>>

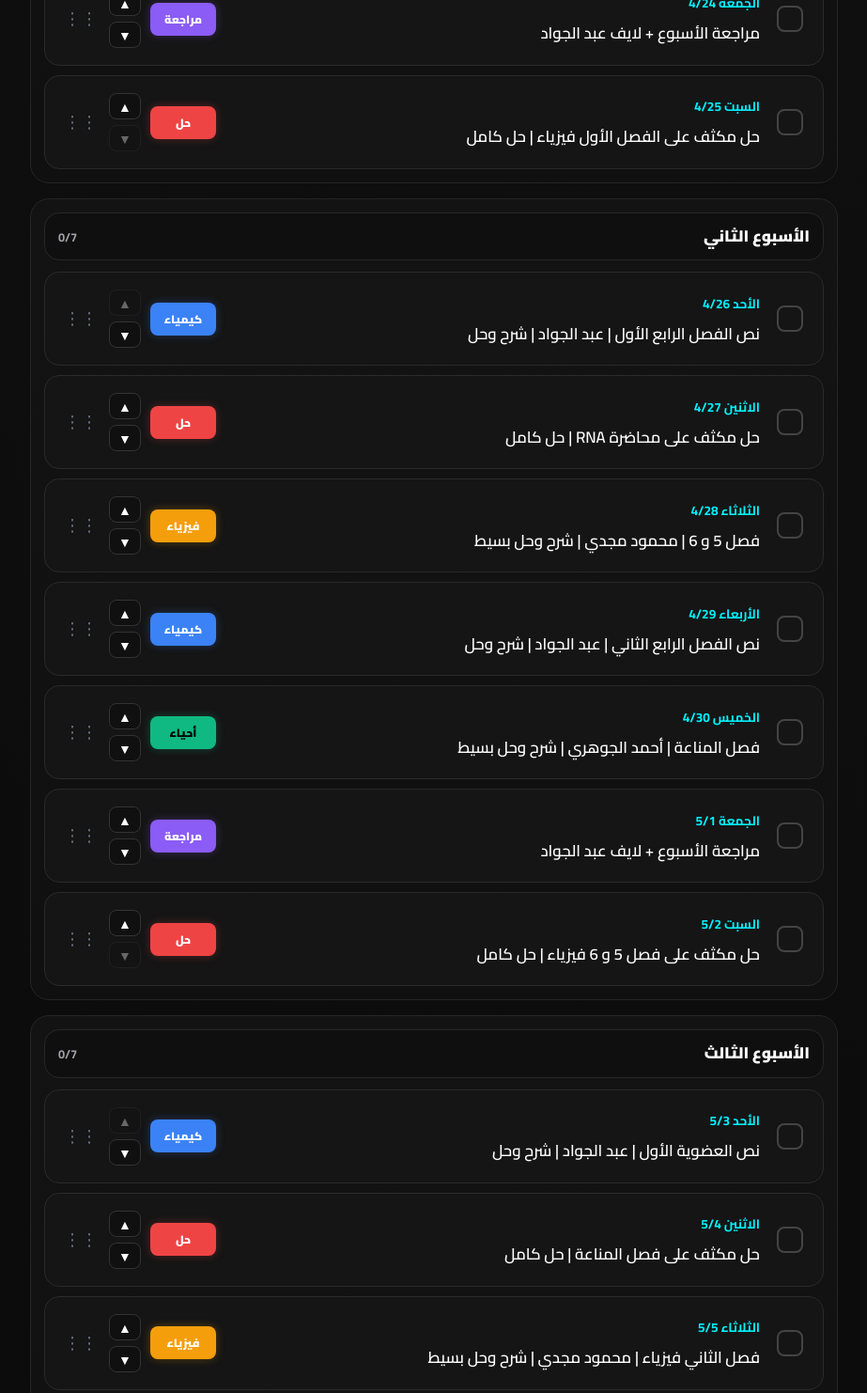
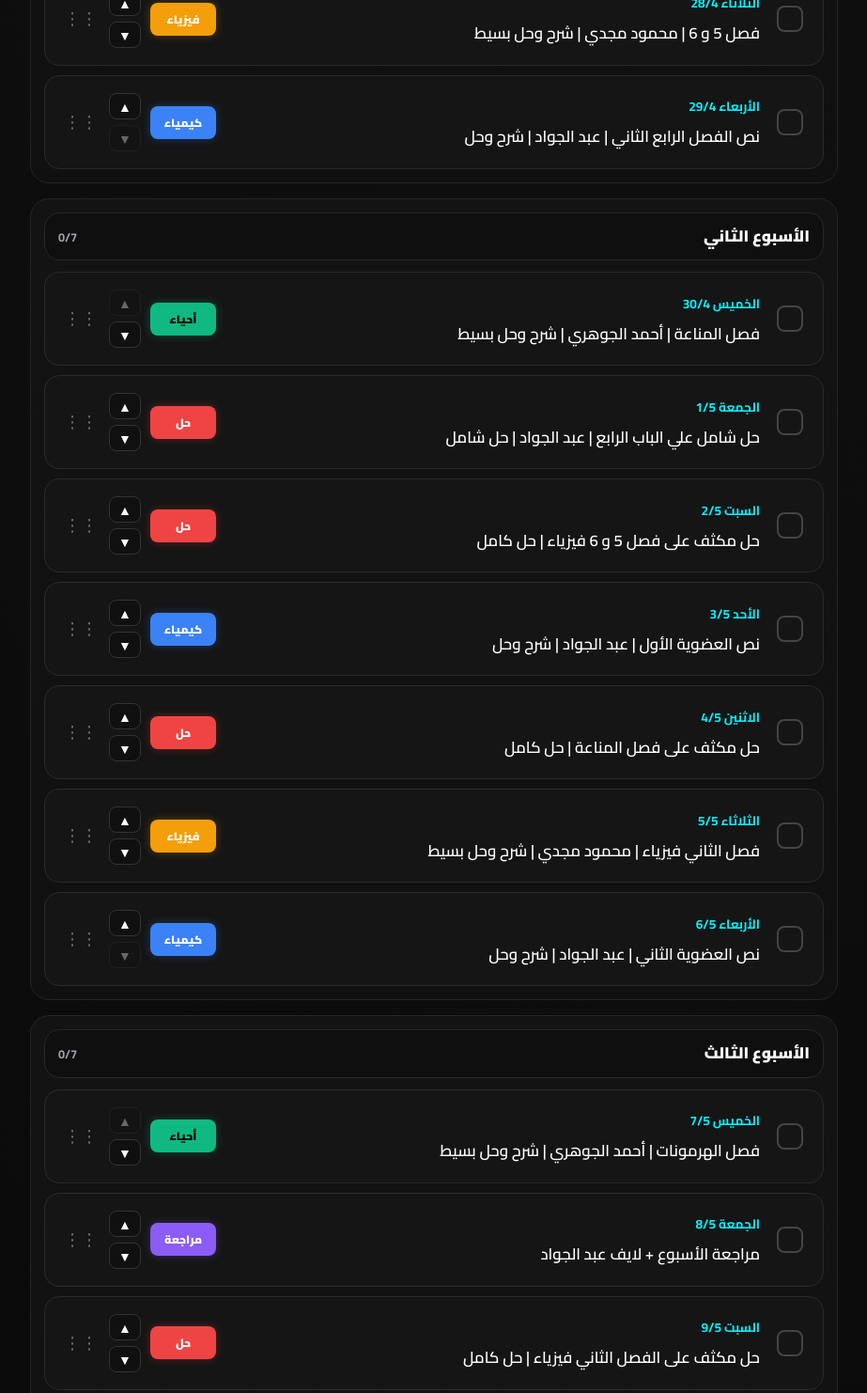
Before and after one commit to ahmed-plxy/my-schedule, a plain HTML site: page index.html in a window 1280 px wide. Shown: the part 902-2384 px from the top of the page at 94% size, without its empty margins (178-1101 px from the left). Drawn offline with Linux system fonts and the light colour scheme.

Commit message:
Update index.html

```diff
--- a/index.html
+++ b/index.html
@@ -432,72 +432,70 @@
 </div>
 
 <script>
+
 const studyWeeks = [
     {
         title: "الأسبوع الأول",
         tasks: [
-                { d: "الأحد 4/19", t: "نص باب الاتزان الأول | عبد الجواد | شرح وحل", type: "chem" },
-                { d: "الاثنين 4/20", t: "حل مركز على أول محاضرة DNA | الجوهري | حل كامل", type: "bio" },
-                { d: "الثلاثاء 4/21", t: "فيزياء: الفصل الأول | محمود مجدي | شرح وحل بسيط", type: "phys" },
-                { d: "الأربعاء 4/22", t: "نص باب الاتزان الثاني | عبد الجواد | شرح وحل", type: "chem" },
-                { d: "الخميس 4/23", t: "محاضرة RNA | أحمد الجوهري | شرح وحل بسيط", type: "bio" },
-                { d: "الجمعة 4/24", t: "مراجعة الأسبوع + لايف عبد الجواد", type: "rev" },
-                { d: "السبت 4/25", t: "حل مكثف على الفصل الأول فيزياء | حل كامل", type: "sol" }
+            { d: "الخميس 23/4", t: "محاضره RNA | أحمد الجوهري | شرح", type: "bio" },
+            { d: "الجمعة 24/4", t: "حل DNA + RNA | حل شامل", type: "sol" },
+            { d: "السبت 25/4", t: "حل فصل أول فيزياء | حل شامل", type: "sol" },
+            { d: "الأحد 26/4", t: "جزء ثاني من المحاضره الاولي كيمياء | شرح", type: "chem" },
+            { d: "الاثنين 27/4", t: "حل علي أول محاضره كيمياء | حل شامل", type: "sol" },
+            { d: "الثلاثاء 28/4", t: "فصل 5 و 6 | محمود مجدي | شرح وحل بسيط", type: "phys" },
+            { d: "الأربعاء 29/4", t: "نص الفصل الرابع الثاني | عبد الجواد | شرح وحل", type: "chem" }
         ]
     },
     {
         title: "الأسبوع الثاني",
         tasks: [
-                { d: "الأحد 4/26", t: "نص الفصل الرابع الأول | عبد الجواد | شرح وحل", type: "chem" },
-                { d: "الاثنين 4/27", t: "حل مكثف على محاضرة RNA | حل كامل", type: "sol" },
-                { d: "الثلاثاء 4/28", t: "فصل 5 و 6 | محمود مجدي | شرح وحل بسيط", type: "phys" },
-                { d: "الأربعاء 4/29", t: "نص الفصل الرابع الثاني | عبد الجواد | شرح وحل", type: "chem" },
-                { d: "الخميس 4/30", t: "فصل المناعة | أحمد الجوهري | شرح وحل بسيط", type: "bio" },
-                { d: "الجمعة 5/1", t: "مراجعة الأسبوع + لايف عبد الجواد", type: "rev" },
-                { d: "السبت 5/2", t: "حل مكثف على فصل 5 و 6 فيزياء | حل كامل", type: "sol" }
+            { d: "الخميس 30/4", t: "فصل المناعة | أحمد الجوهري | شرح وحل بسيط", type: "bio" },
+            { d: "الجمعة 1/5", t: "حل شامل علي الباب الرابع | عبد الجواد | حل شامل", type: "sol" },
+            { d: "السبت 2/5", t: "حل مكثف على فصل 5 و 6 فيزياء | حل كامل", type: "sol" },
+            { d: "الأحد 3/5", t: "نص العضوية الأول | عبد الجواد | شرح وحل", type: "chem" },
+            { d: "الاثنين 4/5", t: "حل مكثف على فصل المناعة | حل كامل", type: "sol" },
+            { d: "الثلاثاء 5/5", t: "فصل الثاني فيزياء | محمود مجدي | شرح وحل بسيط", type: "phys" },
+            { d: "الأربعاء 6/5", t: "نص العضوية الثاني | عبد الجواد | شرح وحل", type: "chem" }
         ]
     },
     {
         title: "الأسبوع الثالث",
         tasks: [
-                { d: "الأحد 5/3", t: "نص العضوية الأول | عبد الجواد | شرح وحل", type: "chem" },
-                { d: "الاثنين 5/4", t: "حل مكثف على فصل المناعة | حل كامل", type: "sol" },
-                { d: "الثلاثاء 5/5", t: "فصل الثاني فيزياء | محمود مجدي | شرح وحل بسيط", type: "phys" },
-                { d: "الأربعاء 5/6", t: "نص العضوية الثاني | عبد الجواد | شرح وحل", type: "chem" },
-                { d: "الخميس 5/7", t: "فصل الهرمونات | أحمد الجوهري | شرح وحل بسيط", type: "bio" },
-                { d: "الجمعة 5/8", t: "مراجعة الأسبوع + لايف عبد الجواد", type: "rev" },
-                { d: "السبت 5/9", t: "حل مكثف على الفصل الثاني فيزياء | حل كامل", type: "sol" }
+            { d: "الخميس 7/5", t: "فصل الهرمونات | أحمد الجوهري | شرح وحل بسيط", type: "bio" },
+            { d: "الجمعة 8/5", t: "مراجعة الأسبوع + لايف عبد الجواد", type: "rev" },
+            { d: "السبت 9/5", t: "حل مكثف على الفصل الثاني فيزياء | حل كامل", type: "sol" },
+            { d: "الأحد 10/5", t: "نص العضوية الثالث | عبد الجواد | شرح وحل", type: "chem" },
+            { d: "الاثنين 11/5", t: "حل مكثف على الهرمونات | حل كامل", type: "sol" },
+            { d: "الثلاثاء 12/5", t: "فصل 7 و 8 حديثة | محمود مجدي | شرح وحل بسيط", type: "phys" },
+            { d: "الأربعاء 13/5", t: "نص العضوية الرابع | عبد الجواد | شرح وحل", type: "chem" }
         ]
     },
     {
         title: "الأسبوع الرابع",
         tasks: [
-                { d: "الأحد 5/10", t: "نص الباب الثاني «1» | عبد الجواد | شرح وحل", type: "chem" },
-                { d: "الاثنين 5/11", t: "حل مكثف على فصل الهرمونات | حل كامل", type: "sol" },
-                { d: "الثلاثاء 5/12", t: "فصل 7 و 8 حديثة | محمود مجدي | شرح وحل بسيط", type: "phys" },
-                { d: "الأربعاء 5/13", t: "نص الباب الثاني «2» | عبد الجواد | شرح وحل", type: "chem" },
-                { d: "الخميس 5/14", t: "التكاثر ما قبل الإنسان | أحمد الجوهري | شرح وحل بسيط", type: "bio" },
-                { d: "الجمعة 5/15", t: "مراجعة الأسبوع + لايف عبد الجواد", type: "rev" },
-                { d: "السبت 5/16", t: "حل مكثف على 7 و 8 حديثة | حل كامل", type: "sol" }
+            { d: "الخميس 14/5", t: "التكاثر ما قبل الإنسان | أحمد الجوهري | شرح وحل بسيط", type: "bio" },
+            { d: "الجمعة 15/5", t: "مراجعة الأسبوع + لايف عبد الجواد", type: "rev" },
+            { d: "السبت 16/5", t: "حل مكثف على 7 و 8 حديثة | حل كامل", type: "sol" },
+            { d: "الأحد 17/5", t: "نص الباب الثاني «1» | عبد الجواد | شرح وحل", type: "chem" },
+            { d: "الاثنين 18/5", t: "حل مكثف على التكاثر ما قبل الإنسان | حل كامل", type: "sol" },
+            { d: "الثلاثاء 19/5", t: "الفصل الثالث | محمود مجدي | شرح وحل بسيط", type: "phys" },
+            { d: "الأربعاء 20/5", t: "نص الباب الثاني «2» | عبد الجواد | شرح وحل", type: "chem" }
         ]
     },
     {
         title: "الأسبوع الخامس",
         tasks: [
-                { d: "الأحد 5/17", t: "نص الفصل الأول «1» | عبد الجواد | شرح وحل", type: "chem" },
-                { d: "الاثنين 5/18", t: "حل مكثف على التكاثر ما قبل الإنسان | حل كامل", type: "sol" },
-                { d: "الثلاثاء 5/19", t: "الفصل الثالث | محمود مجدي | شرح وحل بسيط", type: "phys" },
-                { d: "الأربعاء 5/20", t: "نص الباب الأول «2» | عبد الجواد | شرح وحل", type: "chem" },
-                { d: "الخميس 5/21", t: "التكاثر في الإنسان | أحمد الجوهري | شرح وحل بسيط", type: "bio" },
-                { d: "الجمعة 5/22", t: "مراجعة الأسبوع + لايف عبد الجواد", type: "rev" },
-                { d: "السبت 5/23", t: "حل مكثف على الفصل الثالث | حل كامل", type: "sol" }
+            { d: "الخميس 21/5", t: "التكاثر في الإنسان | أحمد الجوهري | شرح وحل بسيط", type: "bio" },
+            { d: "الجمعة 22/5", t: "مراجعة الأسبوع + لايف عبد الجواد", type: "rev" },
+            { d: "السبت 23/5", t: "حل مكثف على الفصل الثالث | حل كامل", type: "sol" },
+            { d: "الأحد 24/5", t: "نص الفصل الأول «1» | عبد الجواد | شرح وحل", type: "chem" },
+            { d: "الاثنين 25/5", t: "نص الفصل الأول «2» | عبد الجواد | شرح وحل", type: "chem" }
         ]
     },
     {
         title: "الأسبوع السادس",
         tasks: [
-                { d: "الأحد 5/24", t: "مراجعة شاملة كيمياء أو حل إضافي | شرح وحل", type: "rev" },
-                { d: "الاثنين 5/25", t: "دعامه وحركه | أحمد الجوهري | شرح وحل بسيط", type: "bio" }
+            { d: "الثلاثاء 26/5", t: "دعامه وحركه | أحمد الجوهري | شرح وحل بسيط", type: "bio" }
         ]
     }
 ];
```
Lines whose indentation alone changed are shown as unchanged.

<<

Number of lines holding "title" in the listing above: work it out and give that number alone.

6